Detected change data

-- -- --

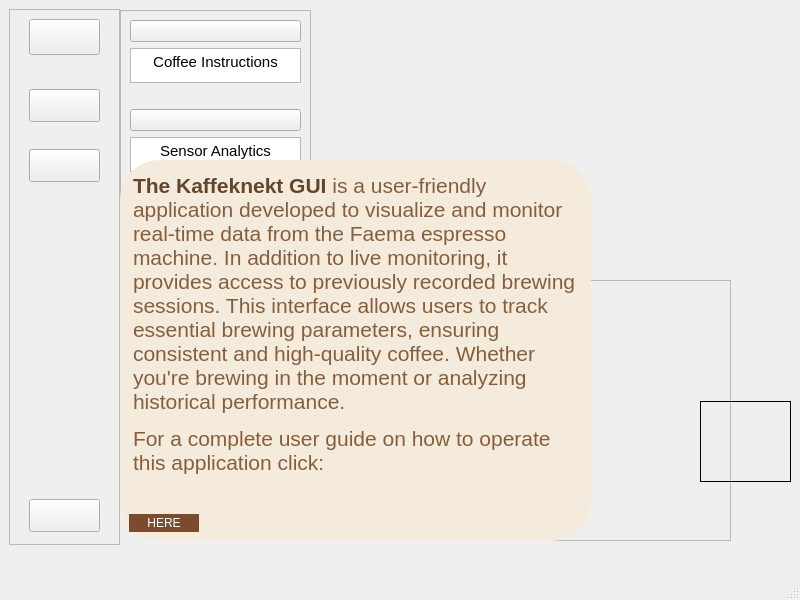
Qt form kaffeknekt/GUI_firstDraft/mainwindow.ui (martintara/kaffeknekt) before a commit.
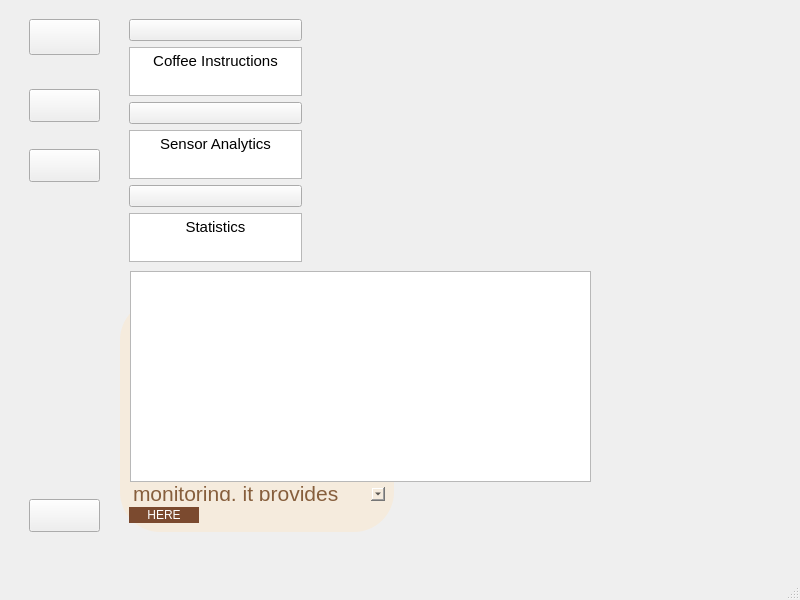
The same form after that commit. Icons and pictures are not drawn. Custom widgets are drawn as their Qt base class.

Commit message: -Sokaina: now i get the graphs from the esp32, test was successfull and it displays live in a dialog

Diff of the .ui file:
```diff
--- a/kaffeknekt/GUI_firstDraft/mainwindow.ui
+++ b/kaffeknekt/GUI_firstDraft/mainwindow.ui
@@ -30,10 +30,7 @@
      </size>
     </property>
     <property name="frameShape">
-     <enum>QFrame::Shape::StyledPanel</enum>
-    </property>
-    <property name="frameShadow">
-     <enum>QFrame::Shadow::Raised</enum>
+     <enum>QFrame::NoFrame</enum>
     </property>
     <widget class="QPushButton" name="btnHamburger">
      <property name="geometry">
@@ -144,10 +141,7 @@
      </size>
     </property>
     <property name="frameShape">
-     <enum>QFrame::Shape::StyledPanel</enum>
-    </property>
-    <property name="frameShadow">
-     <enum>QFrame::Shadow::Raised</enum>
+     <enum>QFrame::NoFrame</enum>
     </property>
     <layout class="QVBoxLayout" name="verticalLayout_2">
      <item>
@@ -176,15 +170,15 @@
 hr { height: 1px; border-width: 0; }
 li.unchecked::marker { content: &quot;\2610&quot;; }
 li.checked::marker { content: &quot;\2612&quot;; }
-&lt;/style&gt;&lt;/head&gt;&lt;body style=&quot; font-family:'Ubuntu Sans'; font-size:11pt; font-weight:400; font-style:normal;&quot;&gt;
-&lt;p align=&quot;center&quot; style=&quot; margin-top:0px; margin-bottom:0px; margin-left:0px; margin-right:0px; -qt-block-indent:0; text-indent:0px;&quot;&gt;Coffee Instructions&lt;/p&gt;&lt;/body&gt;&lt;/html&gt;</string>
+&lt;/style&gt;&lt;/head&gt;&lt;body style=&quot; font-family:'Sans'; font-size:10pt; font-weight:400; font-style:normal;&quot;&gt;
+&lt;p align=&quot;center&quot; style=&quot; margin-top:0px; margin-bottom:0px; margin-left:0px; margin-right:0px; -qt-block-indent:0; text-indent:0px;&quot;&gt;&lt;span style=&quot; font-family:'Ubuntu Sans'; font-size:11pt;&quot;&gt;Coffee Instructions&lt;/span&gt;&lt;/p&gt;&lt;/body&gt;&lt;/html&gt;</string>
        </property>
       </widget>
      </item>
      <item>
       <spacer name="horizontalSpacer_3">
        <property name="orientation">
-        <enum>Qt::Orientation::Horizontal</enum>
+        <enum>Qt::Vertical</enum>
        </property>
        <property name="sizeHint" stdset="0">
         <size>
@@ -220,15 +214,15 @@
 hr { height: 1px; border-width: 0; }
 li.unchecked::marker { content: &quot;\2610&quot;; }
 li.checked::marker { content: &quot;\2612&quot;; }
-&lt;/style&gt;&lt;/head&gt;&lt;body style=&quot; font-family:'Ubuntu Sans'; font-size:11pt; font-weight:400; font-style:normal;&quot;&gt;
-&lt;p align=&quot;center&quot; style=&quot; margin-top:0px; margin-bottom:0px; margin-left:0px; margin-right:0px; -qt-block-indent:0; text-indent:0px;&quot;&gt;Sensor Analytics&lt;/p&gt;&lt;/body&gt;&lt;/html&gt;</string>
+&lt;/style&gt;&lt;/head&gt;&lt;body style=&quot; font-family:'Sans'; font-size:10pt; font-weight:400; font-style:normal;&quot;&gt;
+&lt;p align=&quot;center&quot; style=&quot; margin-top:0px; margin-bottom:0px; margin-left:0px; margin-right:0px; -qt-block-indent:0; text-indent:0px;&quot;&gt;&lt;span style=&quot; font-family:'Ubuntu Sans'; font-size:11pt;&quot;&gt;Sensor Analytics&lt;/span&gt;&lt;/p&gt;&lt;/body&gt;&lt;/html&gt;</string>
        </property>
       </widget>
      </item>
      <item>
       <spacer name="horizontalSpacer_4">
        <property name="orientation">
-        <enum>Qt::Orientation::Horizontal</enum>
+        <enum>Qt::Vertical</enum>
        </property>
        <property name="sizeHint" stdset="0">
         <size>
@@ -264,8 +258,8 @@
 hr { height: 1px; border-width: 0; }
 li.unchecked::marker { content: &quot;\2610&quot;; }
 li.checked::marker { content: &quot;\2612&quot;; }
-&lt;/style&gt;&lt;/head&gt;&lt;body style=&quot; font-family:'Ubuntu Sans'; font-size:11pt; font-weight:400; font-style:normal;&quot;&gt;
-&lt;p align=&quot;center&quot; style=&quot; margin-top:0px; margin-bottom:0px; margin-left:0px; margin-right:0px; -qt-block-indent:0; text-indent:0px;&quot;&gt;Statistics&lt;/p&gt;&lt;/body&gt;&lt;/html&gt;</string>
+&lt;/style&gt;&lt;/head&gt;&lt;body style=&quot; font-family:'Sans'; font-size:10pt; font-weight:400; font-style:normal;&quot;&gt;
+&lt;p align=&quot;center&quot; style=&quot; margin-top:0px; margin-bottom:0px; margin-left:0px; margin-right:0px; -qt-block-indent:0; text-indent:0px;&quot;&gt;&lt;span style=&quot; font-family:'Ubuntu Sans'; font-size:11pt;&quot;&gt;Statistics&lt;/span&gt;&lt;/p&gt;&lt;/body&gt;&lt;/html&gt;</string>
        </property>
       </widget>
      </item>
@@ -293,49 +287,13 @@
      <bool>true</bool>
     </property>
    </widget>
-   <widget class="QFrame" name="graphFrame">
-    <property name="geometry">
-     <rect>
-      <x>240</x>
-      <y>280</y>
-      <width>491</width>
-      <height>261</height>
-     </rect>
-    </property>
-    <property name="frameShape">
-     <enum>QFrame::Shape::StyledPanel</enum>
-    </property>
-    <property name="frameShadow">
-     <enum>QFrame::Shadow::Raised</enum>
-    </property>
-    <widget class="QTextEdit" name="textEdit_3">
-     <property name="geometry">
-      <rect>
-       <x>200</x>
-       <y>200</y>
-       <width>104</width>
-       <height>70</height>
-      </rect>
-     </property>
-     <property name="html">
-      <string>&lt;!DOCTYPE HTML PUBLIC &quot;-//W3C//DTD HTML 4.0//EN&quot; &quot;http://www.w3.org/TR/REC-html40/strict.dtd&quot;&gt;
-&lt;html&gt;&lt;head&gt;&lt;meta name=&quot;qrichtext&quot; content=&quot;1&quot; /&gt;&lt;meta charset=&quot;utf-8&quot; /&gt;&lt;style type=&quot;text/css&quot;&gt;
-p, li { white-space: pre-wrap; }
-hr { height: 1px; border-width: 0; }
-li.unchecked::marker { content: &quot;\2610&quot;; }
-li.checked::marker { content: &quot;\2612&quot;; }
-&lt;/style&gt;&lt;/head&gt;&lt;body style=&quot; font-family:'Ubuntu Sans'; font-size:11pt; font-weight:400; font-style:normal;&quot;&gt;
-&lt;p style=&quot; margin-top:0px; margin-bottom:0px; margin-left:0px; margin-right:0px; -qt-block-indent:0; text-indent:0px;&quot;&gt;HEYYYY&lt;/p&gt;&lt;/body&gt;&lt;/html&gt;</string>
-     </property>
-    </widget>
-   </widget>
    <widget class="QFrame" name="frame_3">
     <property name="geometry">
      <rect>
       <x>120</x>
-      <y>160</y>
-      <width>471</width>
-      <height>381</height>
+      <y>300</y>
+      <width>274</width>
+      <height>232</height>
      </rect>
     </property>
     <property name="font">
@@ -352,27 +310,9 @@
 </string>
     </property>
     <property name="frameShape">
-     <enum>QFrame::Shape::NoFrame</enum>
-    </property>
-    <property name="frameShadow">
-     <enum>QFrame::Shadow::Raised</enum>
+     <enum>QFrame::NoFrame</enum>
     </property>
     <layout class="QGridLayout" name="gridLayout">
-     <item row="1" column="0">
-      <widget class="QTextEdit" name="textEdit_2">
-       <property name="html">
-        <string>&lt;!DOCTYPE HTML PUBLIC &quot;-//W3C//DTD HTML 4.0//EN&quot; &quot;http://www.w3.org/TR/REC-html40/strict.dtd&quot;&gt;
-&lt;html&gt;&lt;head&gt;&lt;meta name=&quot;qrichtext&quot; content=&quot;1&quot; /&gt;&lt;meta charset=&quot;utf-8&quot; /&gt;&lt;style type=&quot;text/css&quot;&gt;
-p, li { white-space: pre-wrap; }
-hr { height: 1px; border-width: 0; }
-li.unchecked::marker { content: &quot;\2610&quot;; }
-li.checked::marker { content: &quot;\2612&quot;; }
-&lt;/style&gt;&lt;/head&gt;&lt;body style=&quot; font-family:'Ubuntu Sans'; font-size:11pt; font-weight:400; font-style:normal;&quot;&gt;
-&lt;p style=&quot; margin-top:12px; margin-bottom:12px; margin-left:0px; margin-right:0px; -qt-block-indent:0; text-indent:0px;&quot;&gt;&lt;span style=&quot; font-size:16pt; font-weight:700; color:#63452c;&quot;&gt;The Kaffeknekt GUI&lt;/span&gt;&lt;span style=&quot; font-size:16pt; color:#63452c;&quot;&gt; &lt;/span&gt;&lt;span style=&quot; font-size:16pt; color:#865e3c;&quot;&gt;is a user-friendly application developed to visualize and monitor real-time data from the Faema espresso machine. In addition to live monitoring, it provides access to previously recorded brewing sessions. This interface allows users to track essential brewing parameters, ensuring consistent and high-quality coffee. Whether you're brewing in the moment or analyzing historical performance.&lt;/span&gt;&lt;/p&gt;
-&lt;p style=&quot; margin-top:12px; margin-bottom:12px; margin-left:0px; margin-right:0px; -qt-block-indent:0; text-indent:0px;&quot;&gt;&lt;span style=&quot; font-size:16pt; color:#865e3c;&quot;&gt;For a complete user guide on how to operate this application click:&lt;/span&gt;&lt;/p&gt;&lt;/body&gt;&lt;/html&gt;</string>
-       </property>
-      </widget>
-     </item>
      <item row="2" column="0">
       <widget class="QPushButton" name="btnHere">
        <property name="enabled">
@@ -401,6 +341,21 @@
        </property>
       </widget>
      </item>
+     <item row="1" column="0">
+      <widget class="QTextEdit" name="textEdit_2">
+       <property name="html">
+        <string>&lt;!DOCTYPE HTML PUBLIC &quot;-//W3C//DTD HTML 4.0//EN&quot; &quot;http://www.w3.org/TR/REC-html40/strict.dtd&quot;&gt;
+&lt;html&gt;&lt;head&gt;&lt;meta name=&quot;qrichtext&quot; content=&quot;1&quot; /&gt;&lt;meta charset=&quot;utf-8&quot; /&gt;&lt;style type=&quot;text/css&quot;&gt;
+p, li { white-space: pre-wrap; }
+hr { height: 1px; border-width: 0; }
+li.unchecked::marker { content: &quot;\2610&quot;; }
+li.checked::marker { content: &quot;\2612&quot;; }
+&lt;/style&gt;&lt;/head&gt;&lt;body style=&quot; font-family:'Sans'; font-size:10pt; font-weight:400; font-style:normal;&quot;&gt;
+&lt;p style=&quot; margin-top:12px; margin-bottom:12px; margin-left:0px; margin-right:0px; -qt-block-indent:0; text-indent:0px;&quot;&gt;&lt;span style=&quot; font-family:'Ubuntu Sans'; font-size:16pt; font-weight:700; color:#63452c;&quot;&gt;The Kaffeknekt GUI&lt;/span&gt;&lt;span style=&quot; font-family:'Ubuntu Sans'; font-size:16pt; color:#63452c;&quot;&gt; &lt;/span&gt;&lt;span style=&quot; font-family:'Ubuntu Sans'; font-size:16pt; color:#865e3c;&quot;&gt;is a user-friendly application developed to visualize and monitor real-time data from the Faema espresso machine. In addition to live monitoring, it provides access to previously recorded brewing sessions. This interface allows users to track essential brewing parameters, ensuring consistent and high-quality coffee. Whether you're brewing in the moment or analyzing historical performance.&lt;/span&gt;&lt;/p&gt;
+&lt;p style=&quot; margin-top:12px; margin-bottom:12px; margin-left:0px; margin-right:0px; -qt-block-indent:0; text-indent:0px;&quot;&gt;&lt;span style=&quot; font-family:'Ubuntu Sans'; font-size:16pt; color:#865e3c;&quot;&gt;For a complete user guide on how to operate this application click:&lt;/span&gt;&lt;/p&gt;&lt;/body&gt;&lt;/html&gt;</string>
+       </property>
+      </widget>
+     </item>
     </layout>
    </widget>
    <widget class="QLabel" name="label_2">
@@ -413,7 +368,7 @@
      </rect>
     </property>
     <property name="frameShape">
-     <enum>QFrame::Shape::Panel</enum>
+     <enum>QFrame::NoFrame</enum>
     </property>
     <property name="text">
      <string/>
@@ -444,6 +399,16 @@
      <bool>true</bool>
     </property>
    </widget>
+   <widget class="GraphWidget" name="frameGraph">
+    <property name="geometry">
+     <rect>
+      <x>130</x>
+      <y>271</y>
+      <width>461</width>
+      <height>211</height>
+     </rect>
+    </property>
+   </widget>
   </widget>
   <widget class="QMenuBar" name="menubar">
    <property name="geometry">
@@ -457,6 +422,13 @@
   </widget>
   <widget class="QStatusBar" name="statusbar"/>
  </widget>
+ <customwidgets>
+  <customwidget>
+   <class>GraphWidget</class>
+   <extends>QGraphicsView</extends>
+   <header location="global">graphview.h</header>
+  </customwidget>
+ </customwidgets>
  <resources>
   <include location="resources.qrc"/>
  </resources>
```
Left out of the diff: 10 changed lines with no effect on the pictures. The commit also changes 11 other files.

-- -- --

## Directions:
State the count of lines in the data holding the word "geometry", adding nothing to it.

## Response box:
6